Lightroom comes with a database of lenses that include settings for correcting these problems automatically.  Because your camera embeds information about the camera and lens in the image file, Lightroom automatically knows what lens you were using when you took the shot and can apply the automatic corrections for that lens profile.

Lens Correction Panel in Lightroom 5.2

Here is an example of automatic correction of the shot with my 24-105mm Canon lens.

Before Lens Correction

After Lens Correction
It's not easy to see the difference without flipping back and forth (click on an image and you can then flip between them using arrow keys).  In the first version there is some barrel distortion that you can see by looking at the edge of the roof for the back corner of this store.  See how it curves up in the center?   This distortion is taken out in the bottom version and the room is straight.

The top version also has some lens vignetting that you can see shows up as darker areas of the sky in the corners.


Above is an example of Chromatic Aberration.  In the before version you can see a blue fringe at the edge of this bird's wing. In the second version I have clicked Remove Chromatic Aberration in the Lens Corrections Panel and the blue fringe goes away.   The CA will be worse when there is a strong sharp line between the light and dark sections, when the lens aperture is small, and with a lower quality lens.  If you do a Google search for Chromatic Aberration Examples you can see some better examples.

These are all nice features, but you don't want to have to turn them on for each image you are editing in Lightroom.  I have created a preset with Enable Lens Corrections and Remove Chromatic Aberration checked.  I then use that present when importing my photos.

Now when I import photos Lightroom will determine the lens and apply the appropriate lens corrections for me.   Give this a shot next time you are editing in Lightroom and let me know what you think.
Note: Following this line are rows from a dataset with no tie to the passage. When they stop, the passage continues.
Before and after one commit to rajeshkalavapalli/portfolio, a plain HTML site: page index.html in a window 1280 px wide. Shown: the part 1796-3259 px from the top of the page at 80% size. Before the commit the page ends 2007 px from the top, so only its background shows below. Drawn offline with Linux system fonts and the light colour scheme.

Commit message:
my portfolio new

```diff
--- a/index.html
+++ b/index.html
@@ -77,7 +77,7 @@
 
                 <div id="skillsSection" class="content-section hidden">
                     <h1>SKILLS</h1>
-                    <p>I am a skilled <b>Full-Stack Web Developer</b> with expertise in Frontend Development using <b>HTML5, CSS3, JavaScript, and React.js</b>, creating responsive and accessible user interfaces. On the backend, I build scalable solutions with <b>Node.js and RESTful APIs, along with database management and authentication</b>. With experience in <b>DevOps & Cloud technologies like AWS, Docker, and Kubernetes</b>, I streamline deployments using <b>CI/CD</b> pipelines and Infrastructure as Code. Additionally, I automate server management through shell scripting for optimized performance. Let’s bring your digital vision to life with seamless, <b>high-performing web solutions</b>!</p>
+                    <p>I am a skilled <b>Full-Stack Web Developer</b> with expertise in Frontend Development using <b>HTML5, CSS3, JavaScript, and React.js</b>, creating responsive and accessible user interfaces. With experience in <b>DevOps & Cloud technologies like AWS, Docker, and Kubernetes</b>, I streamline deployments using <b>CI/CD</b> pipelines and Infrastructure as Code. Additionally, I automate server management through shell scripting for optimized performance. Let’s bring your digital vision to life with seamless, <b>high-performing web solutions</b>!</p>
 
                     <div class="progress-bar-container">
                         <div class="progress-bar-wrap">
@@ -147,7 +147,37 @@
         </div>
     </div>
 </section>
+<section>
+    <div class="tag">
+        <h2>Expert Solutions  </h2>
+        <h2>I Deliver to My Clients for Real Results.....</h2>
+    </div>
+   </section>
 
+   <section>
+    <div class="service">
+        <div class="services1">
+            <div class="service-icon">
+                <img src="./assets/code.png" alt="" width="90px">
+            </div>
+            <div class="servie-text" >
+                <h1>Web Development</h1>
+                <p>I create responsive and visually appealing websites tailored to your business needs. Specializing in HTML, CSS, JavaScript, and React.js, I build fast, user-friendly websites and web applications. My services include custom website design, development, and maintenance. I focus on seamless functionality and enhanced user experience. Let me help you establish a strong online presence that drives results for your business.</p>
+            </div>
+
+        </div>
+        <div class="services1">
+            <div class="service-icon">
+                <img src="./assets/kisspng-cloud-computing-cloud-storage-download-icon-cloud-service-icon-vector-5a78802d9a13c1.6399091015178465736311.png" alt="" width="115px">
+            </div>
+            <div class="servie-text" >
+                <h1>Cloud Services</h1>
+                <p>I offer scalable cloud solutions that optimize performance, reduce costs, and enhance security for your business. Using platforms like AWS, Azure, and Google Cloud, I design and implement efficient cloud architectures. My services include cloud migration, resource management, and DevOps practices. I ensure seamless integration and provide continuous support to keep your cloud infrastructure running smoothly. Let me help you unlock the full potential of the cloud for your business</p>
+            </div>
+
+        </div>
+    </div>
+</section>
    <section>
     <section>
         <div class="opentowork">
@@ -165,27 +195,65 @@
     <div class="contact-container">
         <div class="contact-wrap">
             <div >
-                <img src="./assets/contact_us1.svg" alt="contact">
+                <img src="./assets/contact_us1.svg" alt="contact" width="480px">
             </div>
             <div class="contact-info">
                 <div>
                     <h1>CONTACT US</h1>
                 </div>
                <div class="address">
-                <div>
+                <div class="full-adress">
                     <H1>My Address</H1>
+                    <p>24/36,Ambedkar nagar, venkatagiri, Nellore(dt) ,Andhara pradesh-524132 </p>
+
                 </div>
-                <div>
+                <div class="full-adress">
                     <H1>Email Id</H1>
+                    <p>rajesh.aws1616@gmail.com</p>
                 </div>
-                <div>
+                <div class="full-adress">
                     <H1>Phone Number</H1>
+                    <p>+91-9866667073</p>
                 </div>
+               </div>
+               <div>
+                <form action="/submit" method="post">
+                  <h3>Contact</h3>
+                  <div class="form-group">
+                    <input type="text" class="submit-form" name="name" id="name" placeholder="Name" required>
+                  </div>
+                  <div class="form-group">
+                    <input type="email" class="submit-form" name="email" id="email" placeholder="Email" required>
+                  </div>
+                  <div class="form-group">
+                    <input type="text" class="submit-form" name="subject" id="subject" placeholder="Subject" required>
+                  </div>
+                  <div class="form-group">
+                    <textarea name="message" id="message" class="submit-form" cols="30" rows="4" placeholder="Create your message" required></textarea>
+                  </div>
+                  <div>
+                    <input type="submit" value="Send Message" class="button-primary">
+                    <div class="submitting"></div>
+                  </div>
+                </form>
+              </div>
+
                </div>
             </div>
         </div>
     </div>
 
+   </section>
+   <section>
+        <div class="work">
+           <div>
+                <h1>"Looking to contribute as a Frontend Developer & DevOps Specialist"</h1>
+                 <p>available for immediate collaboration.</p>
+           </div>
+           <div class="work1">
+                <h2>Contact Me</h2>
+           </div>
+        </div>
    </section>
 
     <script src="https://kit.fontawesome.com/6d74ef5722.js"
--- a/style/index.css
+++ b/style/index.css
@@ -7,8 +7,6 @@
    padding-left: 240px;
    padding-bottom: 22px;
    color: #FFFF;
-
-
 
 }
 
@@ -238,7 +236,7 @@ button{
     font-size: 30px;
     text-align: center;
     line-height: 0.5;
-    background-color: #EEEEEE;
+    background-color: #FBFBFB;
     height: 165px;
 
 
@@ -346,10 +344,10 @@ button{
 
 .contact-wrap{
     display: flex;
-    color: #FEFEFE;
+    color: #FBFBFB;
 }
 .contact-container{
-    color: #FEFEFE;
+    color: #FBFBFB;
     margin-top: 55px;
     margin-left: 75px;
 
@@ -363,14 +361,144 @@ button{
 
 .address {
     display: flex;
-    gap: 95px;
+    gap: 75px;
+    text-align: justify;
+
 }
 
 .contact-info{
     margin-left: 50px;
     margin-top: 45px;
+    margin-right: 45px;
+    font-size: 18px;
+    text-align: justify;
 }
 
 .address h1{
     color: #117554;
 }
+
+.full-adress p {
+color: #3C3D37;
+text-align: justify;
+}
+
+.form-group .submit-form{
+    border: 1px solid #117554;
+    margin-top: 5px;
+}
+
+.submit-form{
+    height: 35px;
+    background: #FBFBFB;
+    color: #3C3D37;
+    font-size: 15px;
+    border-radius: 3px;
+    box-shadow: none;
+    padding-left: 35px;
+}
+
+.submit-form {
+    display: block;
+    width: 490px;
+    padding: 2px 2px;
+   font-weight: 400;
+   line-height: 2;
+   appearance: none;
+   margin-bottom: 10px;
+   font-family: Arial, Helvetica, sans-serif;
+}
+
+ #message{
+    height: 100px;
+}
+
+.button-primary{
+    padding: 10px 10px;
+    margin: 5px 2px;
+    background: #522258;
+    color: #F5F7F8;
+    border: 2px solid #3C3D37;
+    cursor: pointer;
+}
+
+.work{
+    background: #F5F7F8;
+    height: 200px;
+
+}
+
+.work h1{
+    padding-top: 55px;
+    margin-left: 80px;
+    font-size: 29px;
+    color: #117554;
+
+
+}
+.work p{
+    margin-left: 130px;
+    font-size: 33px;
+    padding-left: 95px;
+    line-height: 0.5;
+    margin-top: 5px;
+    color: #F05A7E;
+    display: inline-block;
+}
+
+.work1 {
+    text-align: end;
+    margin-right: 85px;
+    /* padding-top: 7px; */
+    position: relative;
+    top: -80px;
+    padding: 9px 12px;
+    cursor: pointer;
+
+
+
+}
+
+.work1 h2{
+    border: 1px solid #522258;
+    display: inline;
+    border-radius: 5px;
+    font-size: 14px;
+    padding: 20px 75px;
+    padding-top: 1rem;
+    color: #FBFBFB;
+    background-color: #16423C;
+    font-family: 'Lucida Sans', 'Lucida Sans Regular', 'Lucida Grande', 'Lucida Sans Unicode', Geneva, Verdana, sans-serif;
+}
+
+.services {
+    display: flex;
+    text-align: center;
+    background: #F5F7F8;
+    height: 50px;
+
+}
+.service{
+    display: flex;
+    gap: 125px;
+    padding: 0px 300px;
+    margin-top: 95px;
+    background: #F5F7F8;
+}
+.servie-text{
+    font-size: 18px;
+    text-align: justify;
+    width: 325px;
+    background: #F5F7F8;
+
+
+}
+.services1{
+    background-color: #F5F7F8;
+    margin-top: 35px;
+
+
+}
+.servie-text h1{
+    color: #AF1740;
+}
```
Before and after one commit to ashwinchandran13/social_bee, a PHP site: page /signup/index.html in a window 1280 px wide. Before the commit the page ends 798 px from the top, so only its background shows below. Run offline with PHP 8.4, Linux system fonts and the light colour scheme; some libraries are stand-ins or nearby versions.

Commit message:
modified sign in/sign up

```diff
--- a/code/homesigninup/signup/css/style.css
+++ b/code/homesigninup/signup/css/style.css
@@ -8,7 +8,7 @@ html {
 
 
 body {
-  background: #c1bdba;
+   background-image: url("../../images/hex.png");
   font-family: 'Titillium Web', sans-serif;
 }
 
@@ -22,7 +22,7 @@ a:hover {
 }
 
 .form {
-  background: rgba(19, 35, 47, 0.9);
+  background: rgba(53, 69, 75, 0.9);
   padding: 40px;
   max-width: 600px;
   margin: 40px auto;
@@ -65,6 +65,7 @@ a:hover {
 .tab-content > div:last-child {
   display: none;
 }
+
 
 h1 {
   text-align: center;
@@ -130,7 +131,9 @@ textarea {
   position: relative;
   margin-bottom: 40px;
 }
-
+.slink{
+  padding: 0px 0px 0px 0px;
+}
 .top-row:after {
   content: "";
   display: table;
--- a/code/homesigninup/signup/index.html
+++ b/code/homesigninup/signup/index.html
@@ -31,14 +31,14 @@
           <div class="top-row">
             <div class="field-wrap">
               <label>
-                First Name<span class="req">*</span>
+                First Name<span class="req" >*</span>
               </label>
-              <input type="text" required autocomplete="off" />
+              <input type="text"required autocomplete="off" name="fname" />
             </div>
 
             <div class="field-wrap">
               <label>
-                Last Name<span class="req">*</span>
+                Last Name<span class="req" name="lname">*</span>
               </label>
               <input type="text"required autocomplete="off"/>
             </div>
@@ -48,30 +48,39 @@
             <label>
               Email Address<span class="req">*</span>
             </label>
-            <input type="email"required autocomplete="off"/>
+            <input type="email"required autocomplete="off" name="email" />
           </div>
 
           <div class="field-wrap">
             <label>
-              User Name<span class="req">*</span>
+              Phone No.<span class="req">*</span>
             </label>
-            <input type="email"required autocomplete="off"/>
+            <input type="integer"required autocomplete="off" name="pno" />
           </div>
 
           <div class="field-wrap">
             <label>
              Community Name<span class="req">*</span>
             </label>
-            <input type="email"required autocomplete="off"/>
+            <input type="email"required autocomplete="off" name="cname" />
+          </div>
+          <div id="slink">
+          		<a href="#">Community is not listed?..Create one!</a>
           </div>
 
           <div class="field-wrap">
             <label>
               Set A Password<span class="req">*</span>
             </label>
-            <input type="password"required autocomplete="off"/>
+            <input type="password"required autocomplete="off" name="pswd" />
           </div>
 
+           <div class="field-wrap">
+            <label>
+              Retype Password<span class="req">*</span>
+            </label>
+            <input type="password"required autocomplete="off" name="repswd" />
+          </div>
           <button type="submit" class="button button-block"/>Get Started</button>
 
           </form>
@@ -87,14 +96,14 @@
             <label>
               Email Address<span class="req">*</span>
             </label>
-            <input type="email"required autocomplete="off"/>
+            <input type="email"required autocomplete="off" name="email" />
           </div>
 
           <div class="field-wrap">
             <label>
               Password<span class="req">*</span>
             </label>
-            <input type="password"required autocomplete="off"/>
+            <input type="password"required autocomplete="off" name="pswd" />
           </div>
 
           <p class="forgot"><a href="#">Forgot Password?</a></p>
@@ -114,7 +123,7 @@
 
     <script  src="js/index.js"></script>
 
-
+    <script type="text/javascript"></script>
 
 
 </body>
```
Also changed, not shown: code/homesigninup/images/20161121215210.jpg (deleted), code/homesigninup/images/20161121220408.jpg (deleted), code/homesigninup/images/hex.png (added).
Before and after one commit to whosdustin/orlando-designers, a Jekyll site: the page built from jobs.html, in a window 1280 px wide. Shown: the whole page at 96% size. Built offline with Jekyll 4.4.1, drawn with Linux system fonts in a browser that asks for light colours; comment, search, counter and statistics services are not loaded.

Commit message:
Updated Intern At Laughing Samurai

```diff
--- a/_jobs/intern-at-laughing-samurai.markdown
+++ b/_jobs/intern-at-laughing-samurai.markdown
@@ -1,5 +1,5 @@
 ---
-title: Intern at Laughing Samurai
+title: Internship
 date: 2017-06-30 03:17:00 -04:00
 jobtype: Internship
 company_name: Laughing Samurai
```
I'm always looking for new blog ideas.  Have a question?  What to see some kind of example?  What do you want to see on this blog?   Just drop me a note to and let me know.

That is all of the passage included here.